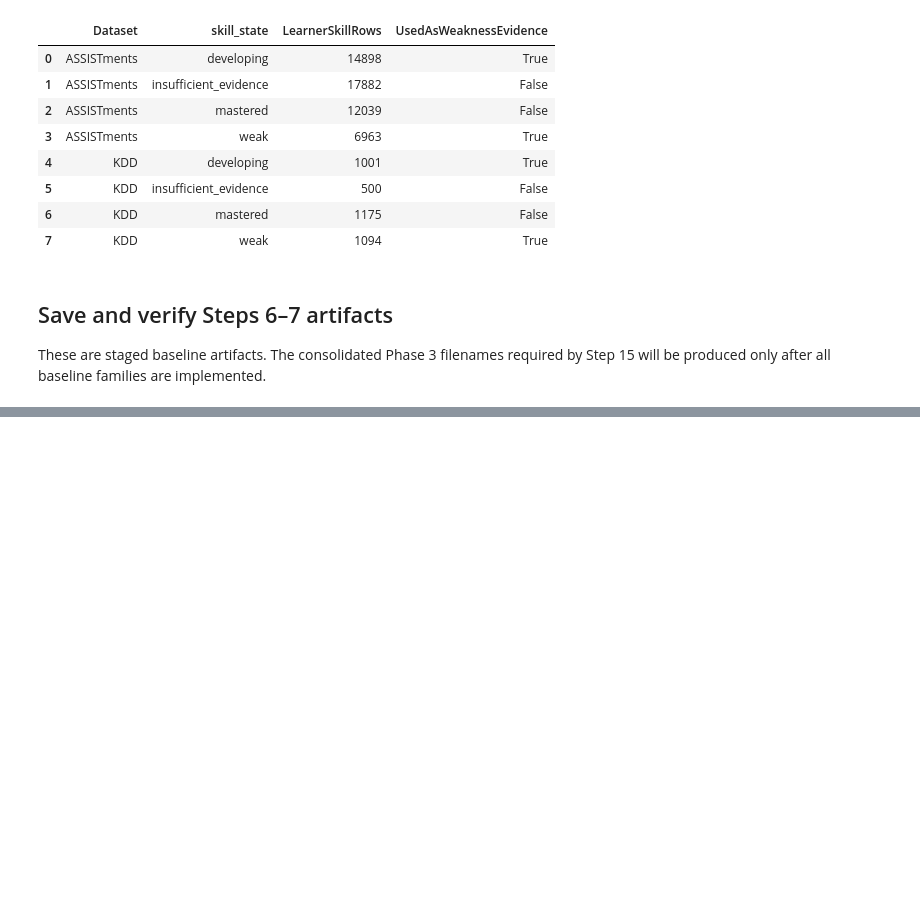
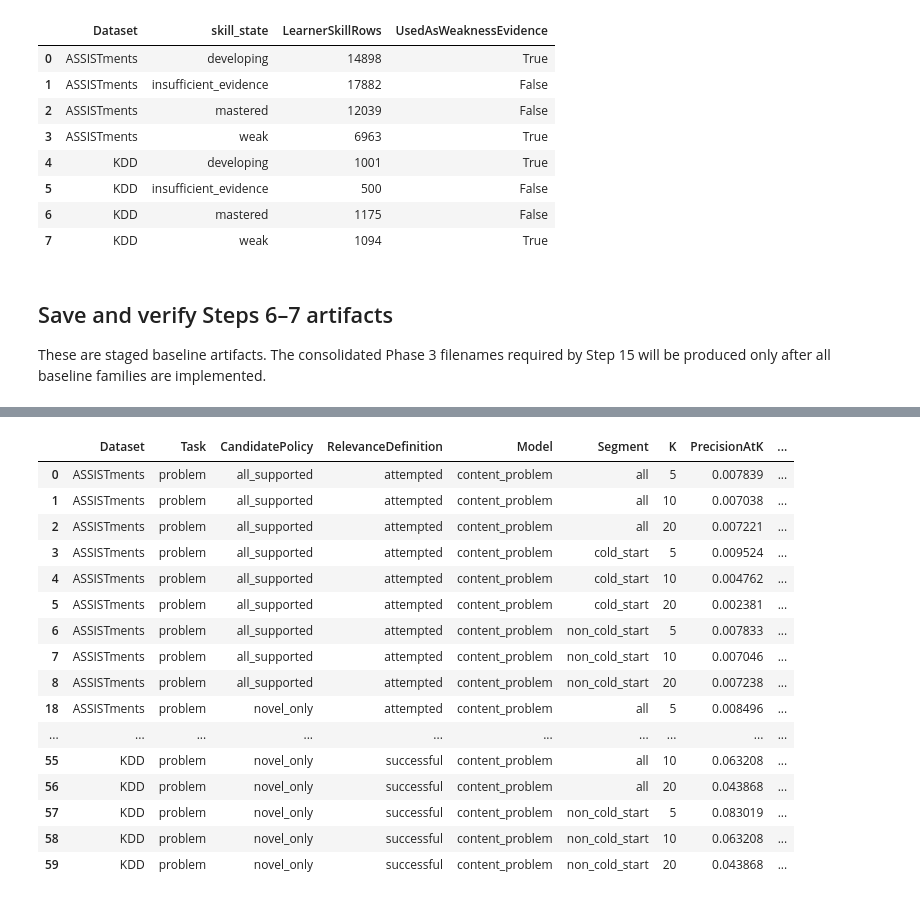
Before and after one commit to Youssef-Abdelazez/final-project, a Jupyter notebook: baseline_testing/Recommendation_Baselines_Final.ipynb, the cells around one changed output, grey strips where cells are left out. Cells and saved outputs as stored; diff of their text form; code cells hidden in the pictures; blank space fills up the shorter version.

```diff
--- a/baseline_testing/Recommendation_Baselines_Final.ipynb
+++ b/baseline_testing/Recommendation_Baselines_Final.ipynb
@@ -862,0 +1025,82 @@ display(steps_6_7_manifest)
+# %%
+content_metric_parts = []
+content_recommendation_parts = []
+content_score_parts = []
+content_diagnostic_parts = []
+
+for task_definition in [row for row in TASK_DEFINITIONS if row['Task'] == 'problem']:
+    dataset = task_definition['Dataset']
+    tables = load_task_tables(task_definition)
+    profile_started = time.perf_counter()
+    content_scores_for_task, content_diagnostics_for_task = (
+        build_content_problem_scores(task_definition)
+    )
+    profile_runtime = time.perf_counter() - profile_started
+    content_scores_for_task.insert(0, 'Model', 'content_problem')
+    content_scores_for_task.insert(0, 'Task', 'problem')
+    content_scores_for_task.insert(0, 'Dataset', dataset)
+    content_score_parts.append(content_scores_for_task)
+    content_diagnostics_for_task['ProfileBuildRuntimeSeconds'] = profile_runtime
+    content_diagnostic_parts.append(content_diagnostics_for_task)
+
+    model_scores = content_scores_for_task.drop(
+        columns=['Dataset', 'Task', 'Model']
+    )
+    for candidate_policy in CANDIDATE_POLICIES:
+        recommendation_started = time.perf_counter()
+        policy_scores = apply_candidate_policy(
+            model_scores, tables['early_history'], candidate_policy
+        )
+        recommendations = top_k_sparse(policy_scores, MAX_RECOMMENDATIONS)
+        recommendation_runtime = time.perf_counter() - recommendation_started
+        assert_candidate_subset(recommendations, tables['catalog'])
+
+        for relevance_name, relevance_column in RELEVANCE_DEFINITIONS.items():
+            metrics = evaluate_recommendations(
+                recommendations, tables['future_relevance'], tables['catalog'],
+                tables['learners'], relevance_column,
+                task_definition['EvaluableColumn'],
+                task_definition['ColdStartColumn'], dataset, 'problem',
+                candidate_policy, relevance_name,
+            )
+            metrics.insert(4, 'Model', 'content_problem')
+            metrics['ProfileBuildRuntimeSeconds'] = profile_runtime
+            metrics['RecommendationBuildRuntimeSeconds'] = recommendation_runtime
+            content_metric_parts.append(metrics)
+
+            output = recommendations.copy()
+            output.insert(0, 'RelevanceDefinition', relevance_name)
+            output.insert(0, 'CandidatePolicy', candidate_policy)
+            output.insert(0, 'Model', 'content_problem')
+            output.insert(0, 'Task', 'problem')
+            output.insert(0, 'Dataset', dataset)
+            content_recommendation_parts.append(output)
+
+content_metrics = pd.concat(content_metric_parts, ignore_index=True)
+content_recommendations = pd.concat(
+    content_recommendation_parts, ignore_index=True
+)
+content_scores = pd.concat(content_score_parts, ignore_index=True)
+content_diagnostics = pd.concat(content_diagnostic_parts, ignore_index=True)
+display(content_metrics.sort_values(
+    ['Dataset', 'RelevanceDefinition', 'CandidatePolicy', 'Segment', 'K']
+))
+display(content_diagnostics)
+# %% [output]
+|  | Dataset | Task | CandidatePolicy | RelevanceDefinition | Model | Segment | K | PrecisionAtK | ... |
+| 0 | ASSISTments | problem | all_supported | attempted | content_problem | all | 5 | 0.007839 | ... |
+| 1 | ASSISTments | problem | all_supported | attempted | content_problem | all | 10 | 0.007038 | ... |
+| 2 | ASSISTments | problem | all_supported | attempted | content_problem | all | 20 | 0.007221 | ... |
+| 3 | ASSISTments | problem | all_supported | attempted | content_problem | cold_start | 5 | 0.009524 | ... |
+| 4 | ASSISTments | problem | all_supported | attempted | content_problem | cold_start | 10 | 0.004762 | ... |
+| 5 | ASSISTments | problem | all_supported | attempted | content_problem | cold_start | 20 | 0.002381 | ... |
+| 6 | ASSISTments | problem | all_supported | attempted | content_problem | non_cold_start | 5 | 0.007833 | ... |
+| 7 | ASSISTments | problem | all_supported | attempted | content_problem | non_cold_start | 10 | 0.007046 | ... |
+| 8 | ASSISTments | problem | all_supported | attempted | content_problem | non_cold_start | 20 | 0.007238 | ... |
+| 18 | ASSISTments | problem | novel_only | attempted | content_problem | all | 5 | 0.008496 | ... |
+| ... | ... | ... | ... | ... | ... | ... | ... | ... | ... |
+| 55 | KDD | problem | novel_only | successful | content_problem | all | 10 | 0.063208 | ... |
+| 56 | KDD | problem | novel_only | successful | content_problem | all | 20 | 0.043868 | ... |
+| 57 | KDD | problem | novel_only | successful | content_problem | non_cold_start | 5 | 0.083019 | ... |
+| 58 | KDD | problem | novel_only | successful | content_problem | non_cold_start | 10 | 0.063208 | ... |
+| 59 | KDD | problem | novel_only | successful | content_problem | non_cold_start | 20 | 0.043868 | ... |
```
Also changed, not shown: parts of 15 cells of this notebook.
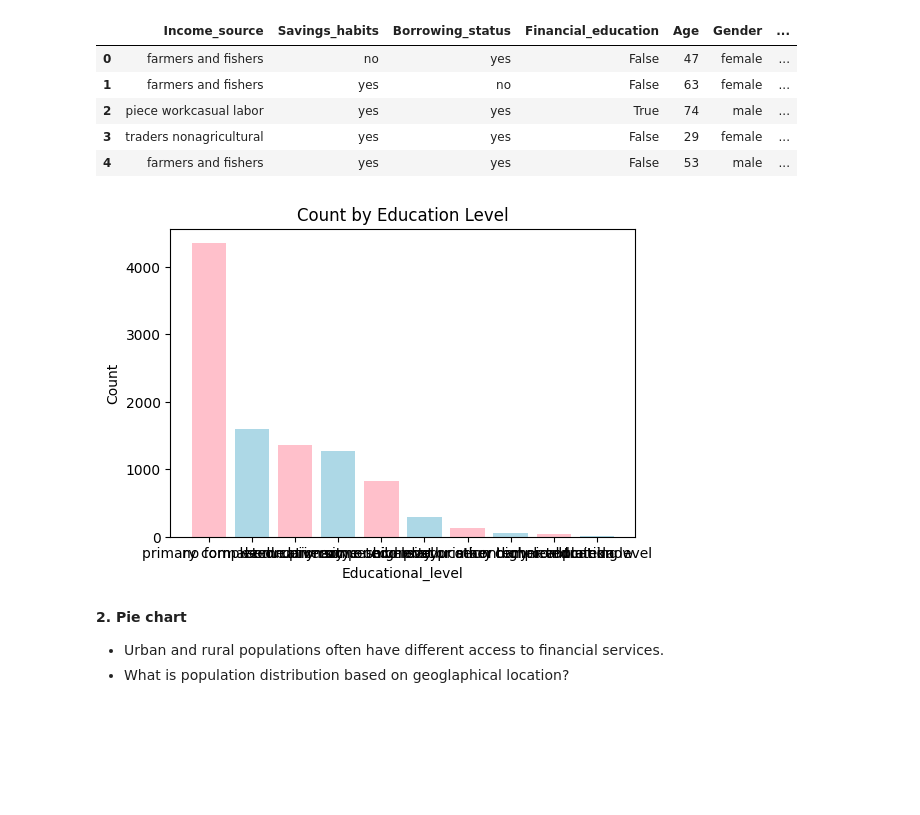
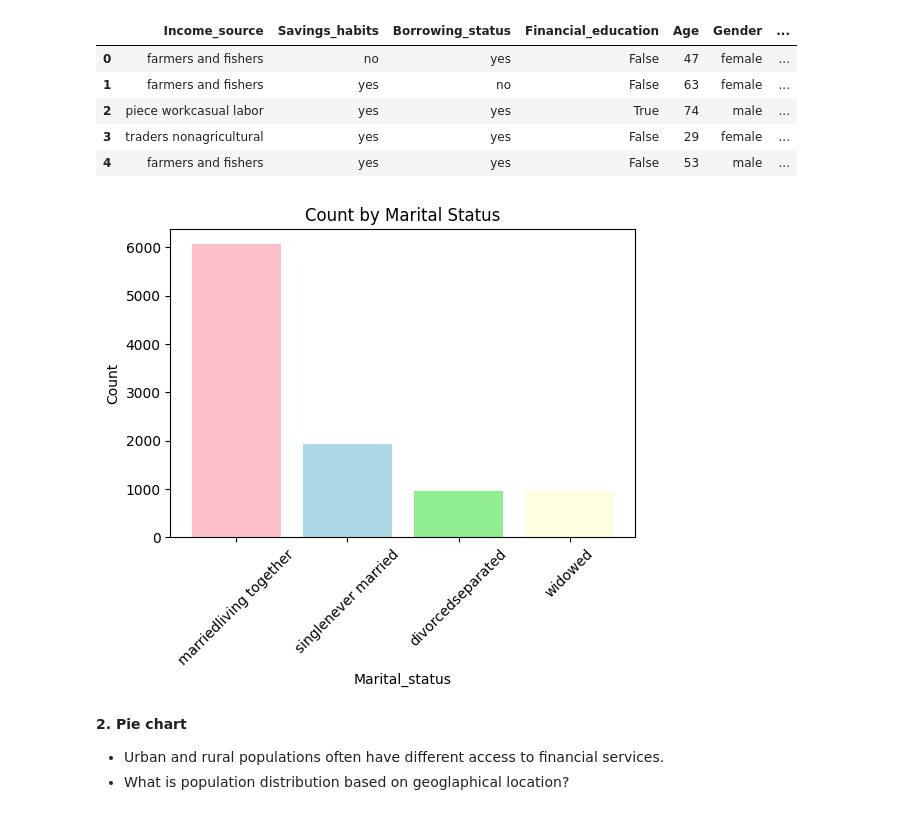
Before and after one commit to datasafariio/AI-bootcamp-fall2025, a Jupyter notebook: Session4/Session4_EDA_Distribution_Modified.ipynb, the cells around one changed output. Saved outputs shown, nothing was run; the diff lists cells and outputs as text; code cells hidden in the pictures; blank space fills up the shorter version.

```diff
--- a/Session4/Session4_EDA_Distribution_Modified.ipynb
+++ b/Session4/Session4_EDA_Distribution_Modified.ipynb
@@ -807,15 +813,17 @@ df_finscope.head()
 | 3 | traders nonagricultural | yes | yes | False | 29 | female | ... |
 | 4 | farmers and fishers | yes | yes | False | 53 | male | ... |
 # %%
-# Bar chart of Education Level
-education_counts = df_finscope['Educational_level'].value_counts() # Count education levels
+# Bar chart of Marital Status
+# Make bars coloured
+marital_counts = df_finscope['Marital_status'].value_counts() # Count marital statuses
 plt.figure(figsize=(6,4)) # Set figure size
-plt.bar(education_counts.index, education_counts.values, color=['pink','lightblue']) # Create bar chart
-plt.title('Count by Education Level') # Set title
-plt.xlabel('Educational_level'); plt.ylabel('Count') # Set axis labels
+plt.bar(marital_counts.index, marital_counts.values, color=['pink','lightblue', 'lightgreen', 'lightyellow']) # Create bar chart
+plt.title('Count by Marital Status') # Set title
+plt.xlabel('Marital_status'); plt.ylabel('Count') # Set axis labels
+plt.xticks(rotation=45) # Rotate x-axis labels
 plt.show() # Display the bar chart
 # %% [output]
-[figure, old version]
+[figure, new version]
 # %% [markdown]
 **2. Pie chart**
 - Urban and rural populations often have different access to financial services.
```
Also changed, not shown: parts of 28 cells of this notebook, 5 other files.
§
Would you please return all lines of the data that include the word "figure"?

 plt.figure(figsize=(6,4)) # Set figure size
-[figure, old version]
+[figure, new version]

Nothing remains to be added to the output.